WHAT YOU NEED TO DO →
Everything from the opening line of the listing below to the line that has "The page is served", inclusive, should be returned exactly, except the pictures.

INFORMATION SUPPLIED →
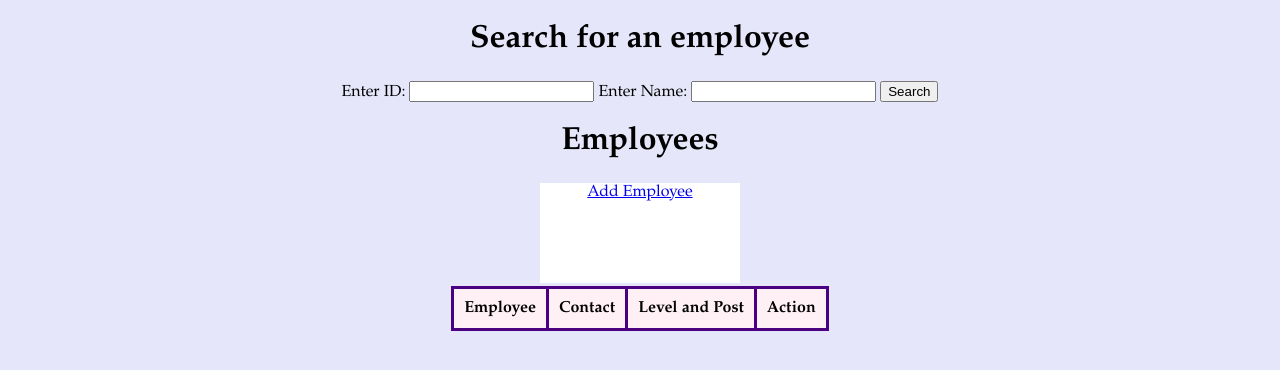
Repository: P9-Analyst-Java/employee-management-abhishekdatta12
Page: http://localhost/spring-expense-tracker/WEB-INF/views/home.jsp
The author's editor kept a copy of each file at every save. The page is drawn from the files as they stood at one save, then again after the next save.
The browser window is 1280 px wide. The pictures show the whole page.
The page is served by Tomcat 9. Nobody is signed in. Other server files are loaded and not shown. The template is opened directly, without the code that normally fills it, so the values that code supplies are empty.

Above is the page before, as saved 2023-02-21 05:28:17.

### spring-portal/spring-expense-tracker/src/main/webapp/WEB-INF/views/home.jsp
<%@ page language="java" isELIgnored="false" contentType="text/html; charset=ISO-8859-1"
    pageEncoding="UTF-8"%>
<%@ taglib prefix="c" uri="http://java.sun.com/jsp/jstl/core"%>
<%@ taglib prefix="form" uri="http://www.springframework.org/tags/form" %>
<c:set var="contextRoot" value="${pageContext.request.contextPath}"/>
<!DOCTYPE html>
<html>
<head>
<style type="text/css">
body{
	font-family: garamond;
	font-size: 16px;
	text-align: center;
	background-color: lavender;
}
div{
	background-color: white;
	margin-left: auto;
  	margin-right: auto;
  	width: 200px;
  	height: 100px;

}

table, th, td{

	text-align: center;
	border: 3px solid indigo;
	border-collapse: collapse;
	padding: 3px;
	margin: 3px;
}
table{
	margin-left: auto;
  	margin-right: auto;
  	background-color: lavenderblush;
}
td{
text-align: center;
background-color: lightcyan;
}
th, td{
	padding: 10px;
}
</style>
<meta charset="ISO-8859-1">
<title>Home</title>
</head>
<body>
	<h1>Search for an employee</h1>

	<form action="${contextRoot}/search" method="post">
	Enter ID: <input  name="id"/>
	Enter Name: <input name="name"/>
	<button type="submit">Search</button>
	</form>

	<h1>Employees</h1>
	<div>
	<a href="${contextRoot}/employee">Add Employee</a>
	</div>
	<table>
	<tr>
	<th>Employee</th>
	<th>Contact</th>
	<th>Level and Post</th>
	<th>Action</th>
	<!-- <th>Last Name</th>
	<th>Gender</th>
	<th>Date Of Birth</th>
	<th>PAN Card Number</th>
	<th>Aadhaar Number</th>
	<th>Mobile Number</th>
	<th>Email ID</th>
	<th>Office Mail</th>
	<th>Permanent Address</th>
	<th>Present Address</th>
	<th>Blood Group</th>
	<th>Profile Picture</th>
	<th>Date of Joining</th>
	<th>Employee Level</th>
	<th>Post Name</th>
	<th>Basic Pay</th>
	<th>House Allowance</th>
	<th>Edit</th>
	<th>Delete</th>-->
	</tr>
	<c:forEach var="employee" items="${employees}">
		<tr>
			<td>${employee.firstName}&nbsp;${employee.lastName}<br/>#${employee.id}</td>

			<td>${employee.mobileNum}<br/>${employee.emailId}</td>

			<td>${employee.empLevel}/<br/>${employee.postName}</td>

			<td><a href="">Employments</a>/<a href="${contextRoot}/employee/${employee.id}">Edit</a>/<a href="${contextRoot}/${employee.id}">Delete</a></td>
			<!-- <td>${employee.id}</td>
			<td>${employee.firstName}</td>
			<td>${employee.lastName}</td>
			<td>${employee.gender}</td>
			<td>${employee.dob}</td>
			<td>${employee.panNum}</td>
			<td>${employee.aadhaarNum}</td>
			<td>${employee.mobileNum}</td>
			<td>${employee.emailId}</td>
			<td>${employee.officeMail}</td>
			<td>${employee.permanentAddress}</td>
			<td>${employee.presentAddress}</td>
			<td>${employee.bloodGroup}</td>
			<td>${employee.profilePict}</td>
			<td>${employee.doj}</td>
			<td>${employee.empLevel}</td>
			<td>${employee.postName}</td>
			<td>${employee.basicPay}</td>
			<td>${employee.houseAllowance}</td>
			<td><a href="${contextRoot}/employee/${employee.id}">Edit</a></td>
			<td><a href="${contextRoot}/${employee.id}">Delete</a></td>-->
		</tr>
	</c:forEach>
	</table>

</body>
</html>

After the next save:
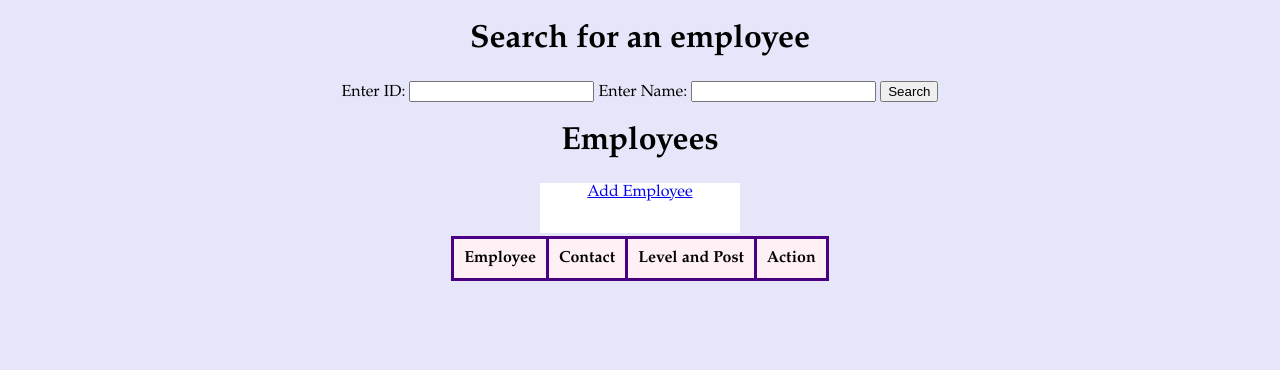
Saved 14 s later.
--- a/spring-portal/spring-expense-tracker/src/main/webapp/WEB-INF/views/home.jsp
+++ b/spring-portal/spring-expense-tracker/src/main/webapp/WEB-INF/views/home.jsp
@@ -18,7 +18,8 @@ div{
 	margin-left: auto;
   	margin-right: auto;
   	width: 200px;
-  	height: 100px;
+  	height: 50px;
+  	align-items: center;
 
 }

OUTPUT BELOW →
Repository: P9-Analyst-Java/employee-management-abhishekdatta12
Page: http://localhost/spring-expense-tracker/WEB-INF/views/home.jsp
The author's editor kept a copy of each file at every save. The page is drawn from the files as they stood at one save, then again after the next save.
The browser window is 1280 px wide. The pictures show the whole page.
The page is served by Tomcat 9. Nobody is signed in. Other server files are loaded and not shown. The template is opened directly, without the code that normally fills it, so the values that code supplies are empty.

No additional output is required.